The conclusion is simple, then: if you want to get ahead online, you need to make your website as good as it can be. You don’t have unlimited time, though, so where should your attention go? Some pages are more important than others, so don’t bother pouring hours into adjusting the design of your 404 page. Let’s look at 4 essential pages that you need — and need to get right:
A straightforward home page
Your home page is the main page of your website, and what an internet user should reach if they visit your domain with no URL additions. Extremely obvious, yes? The problem with some website owners is that they don’t understand what a home page is supposed to do, so they clutter theirs up with unnecessary features and confusing layouts.
A home page is supposed to be the jumping-off point for a website. It should confirm the nature of the site (to orient the visitor), then give them clear options for taking action, whether it’s to view products, find some information, or use a provided service. Making it flashy and attention-grabbing won’t help if no one clicks through to the pages that actually drive revenue (product pages, for instance). Aim for a minimalist structure that supports the rest of your site.
An engaging “About Us” page
Your website ultimately represents a brand, whether it’s a corporate brand or a personal brand, and you need to take that seriously. Brand identity and personality are extremely important these days, particularly with the rise of interest in corporate ethics. People want to support brands they like — and the presence of shared values plays a huge role in determining that.
As noted, your home page should be minimal and stay out of the way, so the job of showing who you are and why you do what you do falls upon your “About Us” page (you can title it however you prefer, naturally). To make things easier, there’s a simple formula that works well, but you’ll need to demonstrate some creativity and unique personality while adapting it. Think about all the things that make you unique. How can you display them?

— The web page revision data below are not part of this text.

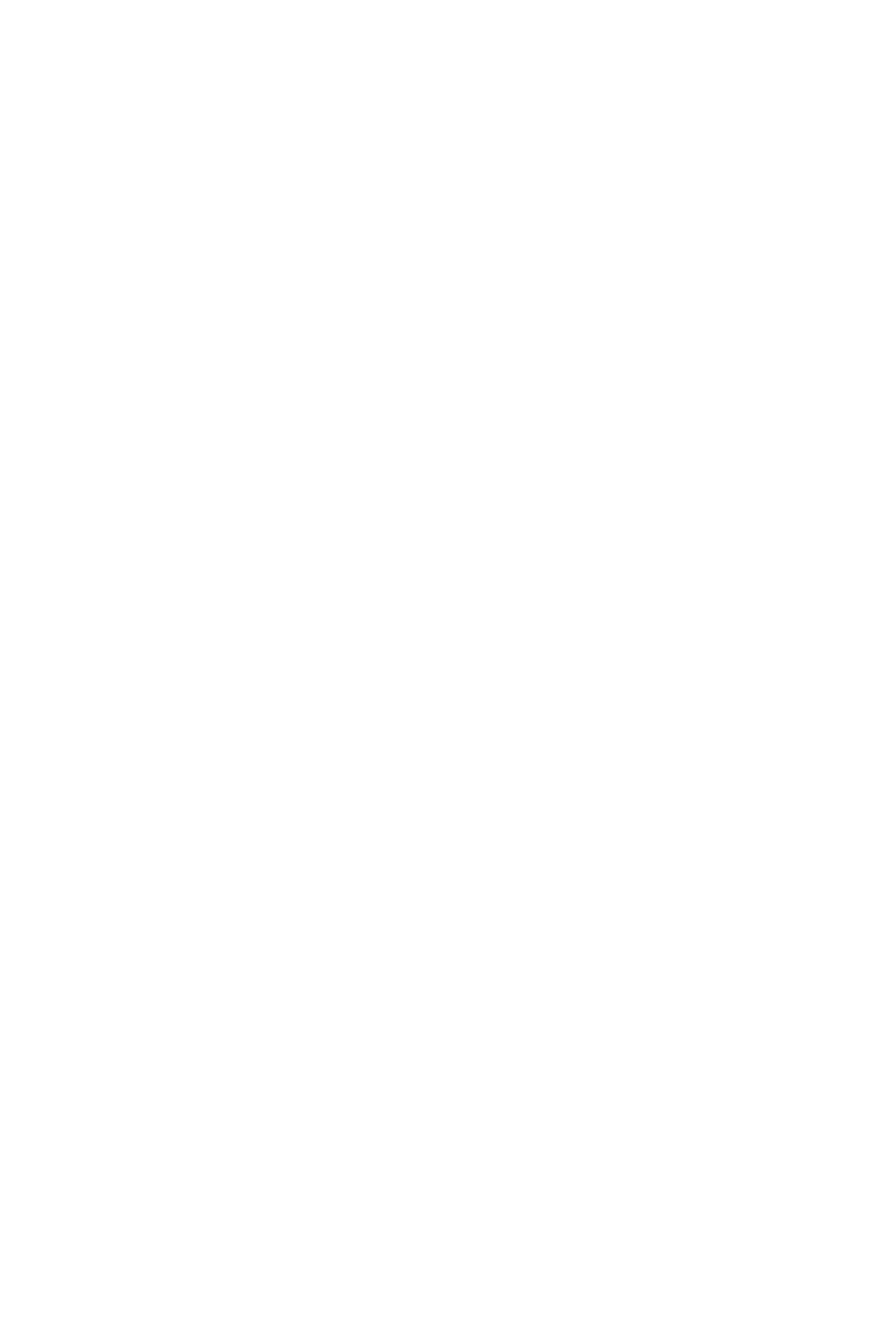
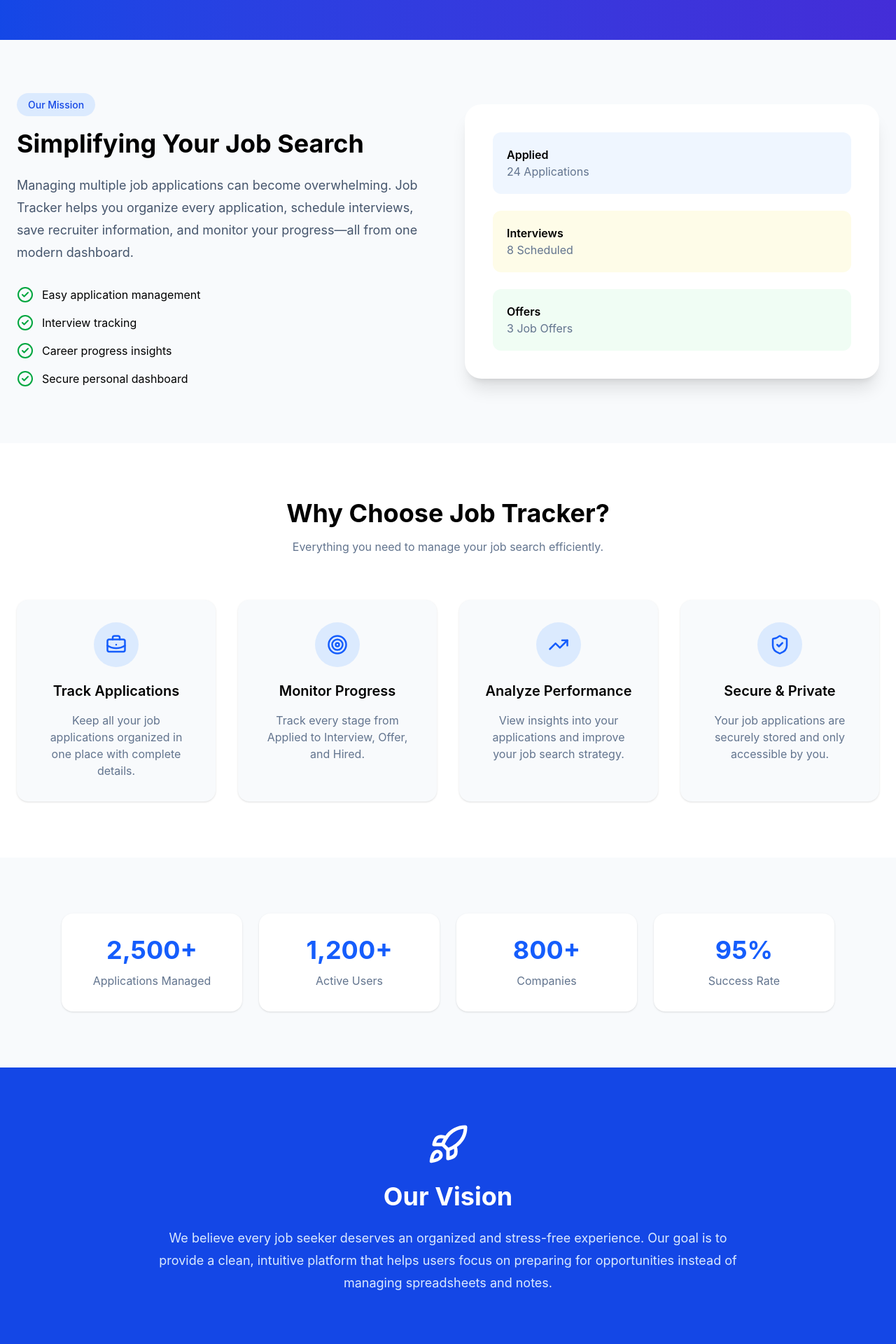
Before and after one commit to Amibiplob/Job-Tracker, a React (Vite) app in the folder client/: page /about in a window 1280 px wide. Before the commit this address had no page. Shown: the part 480-2400 px from the top of the page at 70% size. Before the commit the page ends 800 px from the top, so only its background shows below. Built offline with nearby package versions, Linux system fonts and the light colour scheme.

Commit message:
about page add

```diff
--- a/client/src/App.tsx
+++ b/client/src/App.tsx
@@ -8,6 +8,7 @@ import Applications from "./pages/Applications";
 import NewApplication from "./pages/NewApplication";
 import ApplicationDetails from "./pages/ApplicationDetails";
 import EditApplication from "./pages/EditApplication";
+import About from "./pages/About";
 
 export default function App() {
   return (
@@ -16,6 +17,7 @@ export default function App() {
         <Route path="/" element={<Layout />}>
           <Route index element={<Home />} />
           <Route path="login" element={<Login />} />
+          <Route path="about" element={<About />} />
           <Route path="register" element={<Register />} />
           <Route path="dashboard" element={<Dashboard />} />
           <Route path="applications" element={<Applications />} />
--- /dev/null
+++ b/client/src/pages/About.tsx
@@ -0,0 +1,237 @@
+import {
+  BriefcaseBusiness,
+  CheckCircle2,
+  Target,
+  Users,
+  TrendingUp,
+  ShieldCheck,
+  Rocket,
+} from "lucide-react";
+
+const About = () => {
+  const features = [
+    {
+      icon: BriefcaseBusiness,
+      title: "Track Applications",
+      description:
+        "Keep all your job applications organized in one place with complete details.",
+    },
+    {
+      icon: Target,
+      title: "Monitor Progress",
+      description:
+        "Track every stage from Applied to Interview, Offer, and Hired.",
+    },
+    {
+      icon: TrendingUp,
+      title: "Analyze Performance",
+      description:
+        "View insights into your applications and improve your job search strategy.",
+    },
+    {
+      icon: ShieldCheck,
+      title: "Secure & Private",
+      description:
+        "Your job applications are securely stored and only accessible by you.",
+    },
+  ];
+
+  const stats = [
+    {
+      title: "Applications Managed",
+      value: "2,500+",
+    },
+    {
+      title: "Active Users",
+      value: "1,200+",
+    },
+    {
+      title: "Companies",
+      value: "800+",
+    },
+    {
+      title: "Success Rate",
+      value: "95%",
+    },
+  ];
+
+  return (
+    <div className="bg-slate-50">
+      {/* Hero */}
+
+      <section className="bg-gradient-to-r from-blue-700 to-indigo-700 text-white">
+        <div className="container mx-auto px-6 py-24 text-center">
+          <div className="mx-auto flex h-20 w-20 items-center justify-center rounded-full bg-white/20">
+            <BriefcaseBusiness size={42} />
+          </div>
+
+          <h1 className="mt-8 text-5xl font-bold">About Job Tracker</h1>
+
+          <p className="mx-auto mt-6 max-w-3xl text-lg leading-8 text-blue-100">
+            Job Tracker is a simple and powerful platform that helps job seekers
+            organize applications, monitor interview progress, and stay focused
+            throughout their career journey.
+          </p>
+        </div>
+      </section>
+
+      {/* Mission */}
+
+      <section className="container mx-auto px-6 py-20">
+        <div className="grid items-center gap-12 lg:grid-cols-2">
+          <div>
+            <span className="rounded-full bg-blue-100 px-4 py-2 text-sm font-medium text-blue-700">
+              Our Mission
+            </span>
+
+            <h2 className="mt-6 text-4xl font-bold">
+              Simplifying Your Job Search
+            </h2>
+
+            <p className="mt-6 text-lg leading-8 text-slate-600">
+              Managing multiple job applications can become overwhelming. Job
+              Tracker helps you organize every application, schedule interviews,
+              save recruiter information, and monitor your progress—all from one
+              modern dashboard.
+            </p>
+
+            <div className="mt-8 space-y-4">
+              <div className="flex items-center gap-3">
+                <CheckCircle2 className="text-green-600" />
+                Easy application management
+              </div>
+
+              <div className="flex items-center gap-3">
+                <CheckCircle2 className="text-green-600" />
+                Interview tracking
+              </div>
+
+              <div className="flex items-center gap-3">
+                <CheckCircle2 className="text-green-600" />
+                Career progress insights
+              </div>
+
+              <div className="flex items-center gap-3">
+                <CheckCircle2 className="text-green-600" />
+                Secure personal dashboard
+              </div>
+            </div>
+          </div>
+
+          <div className="rounded-3xl bg-white p-10 shadow-xl">
+            <div className="space-y-6">
+              <div className="rounded-xl bg-blue-50 p-5">
+                <h3 className="font-semibold">Applied</h3>
+                <p className="text-slate-500">24 Applications</p>
+              </div>
+
+              <div className="rounded-xl bg-yellow-50 p-5">
+                <h3 className="font-semibold">Interviews</h3>
+                <p className="text-slate-500">8 Scheduled</p>
+              </div>
+
+              <div className="rounded-xl bg-green-50 p-5">
+                <h3 className="font-semibold">Offers</h3>
+                <p className="text-slate-500">3 Job Offers</p>
+              </div>
+            </div>
+          </div>
+        </div>
+      </section>
+
+      {/* Features */}
+
+      <section className="bg-white py-20">
+        <div className="container mx-auto px-6">
+          <div className="text-center">
+            <h2 className="text-4xl font-bold">Why Choose Job Tracker?</h2>
+
+            <p className="mt-4 text-slate-500">
+              Everything you need to manage your job search efficiently.
+            </p>
+          </div>
+
+          <div className="mt-16 grid gap-8 md:grid-cols-2 lg:grid-cols-4">
+            {features.map((feature) => {
+              const Icon = feature.icon;
+
+              return (
+                <div
+                  key={feature.title}
+                  className="rounded-2xl bg-slate-50 p-8 text-center shadow-sm transition hover:-translate-y-2 hover:shadow-lg"
+                >
+                  <div className="mx-auto mb-5 flex h-16 w-16 items-center justify-center rounded-full bg-blue-100 text-blue-600">
+                    <Icon size={30} />
+                  </div>
+
+                  <h3 className="text-xl font-semibold">{feature.title}</h3>
+
+                  <p className="mt-4 text-slate-500">{feature.description}</p>
+                </div>
+              );
+            })}
+          </div>
+        </div>
+      </section>
+
+      {/* Stats */}
+
+      <section className="py-20">
+        <div className="mx-auto max-w-6xl px-6">
+          <div className="grid gap-6 md:grid-cols-2 lg:grid-cols-4">
+            {stats.map((stat) => (
+              <div
+                key={stat.title}
+                className="rounded-2xl bg-white p-8 text-center shadow"
+              >
+                <h2 className="text-4xl font-bold text-blue-600">
+                  {stat.value}
+                </h2>
+
+                <p className="mt-3 text-slate-500">{stat.title}</p>
+              </div>
+            ))}
+          </div>
+        </div>
+      </section>
+
+      {/* Vision */}
+
+      <section className="bg-blue-700 py-20 text-white">
+        <div className="mx-auto max-w-4xl px-6 text-center">
+          <Rocket className="mx-auto mb-6" size={60} />
+
+          <h2 className="text-4xl font-bold">Our Vision</h2>
+
+          <p className="mt-6 text-lg leading-8 text-blue-100">
+            We believe every job seeker deserves an organized and stress-free
+            experience. Our goal is to provide a clean, intuitive platform that
+            helps users focus on preparing for opportunities instead of managing
+            spreadsheets and notes.
+          </p>
+        </div>
+      </section>
+
+      {/* Team */}
+
+      <section className="bg-white py-20">
+        <div className="mx-auto max-w-4xl px-6 text-center">
+          <Users size={60} className="mx-auto text-blue-600" />
+
+          <h2 className="mt-6 text-4xl font-bold">
+            Built for Every Job Seeker
+          </h2>
+
+          <p className="mt-6 text-lg leading-8 text-slate-600">
+            Whether you're applying for your first internship, searching for a
+            remote developer role, or planning your next career move, Job
+            Tracker helps you stay organized and confident throughout the hiring
+            process.
+          </p>
+        </div>
+      </section>
+    </div>
+  );
+};
+
+export default About;
```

A well-stocked blog page
Content marketing demands attention from every corner of the digital world, because it’s such a critical element of getting noticed online. Build up some solid blog posts on the right topics and they’ll start to rank for relevant keywords. You can also share them on social media to get attention that way. Offer some real value and people will be more eager to support you.
How many posts do you need? There’s no set number, unfortunately, and that applies to word count as well. If you look around, you’ll find people who say that every blog post should be at least 1000 words to perform well, or over 1200, or no smaller than 1500. It’s all speculative. There are plenty of massively-long blog posts that don’t do very well. Just make your content useful and update as regularly as you can: that should be enough.
An easy-to-use contact page
What’s the goal of your website? You presumably want something from the visitors. It costs money to keep a website live and updated, after all, and yours must be serving some purpose that delivers ROI. Here’s the thing, though: even if you make the intended action clear, there will always be people who want more information first and insist upon reaching out directly.
This is why every website needs a good contact page. Yours should make it as easy as possible for someone to contact you with a query or complaint, creating a user-friendly omnichannel experience for the customer. It needs to offer a simple contact form that requires minimal data entry, offer links to social media profiles, and provide general contact details such as an email address, an office address, and a phone number. Vitally, it must also be mobile-responsive — even great mobile sites sometimes get sloppy with their form design.
Whatever your website is for and whatever purpose it serves, it absolutely needs each of these 4 pages. And if you really care about making the most of its potential, you have to improve your home page, your “About Us” page, your contact page, and your blog.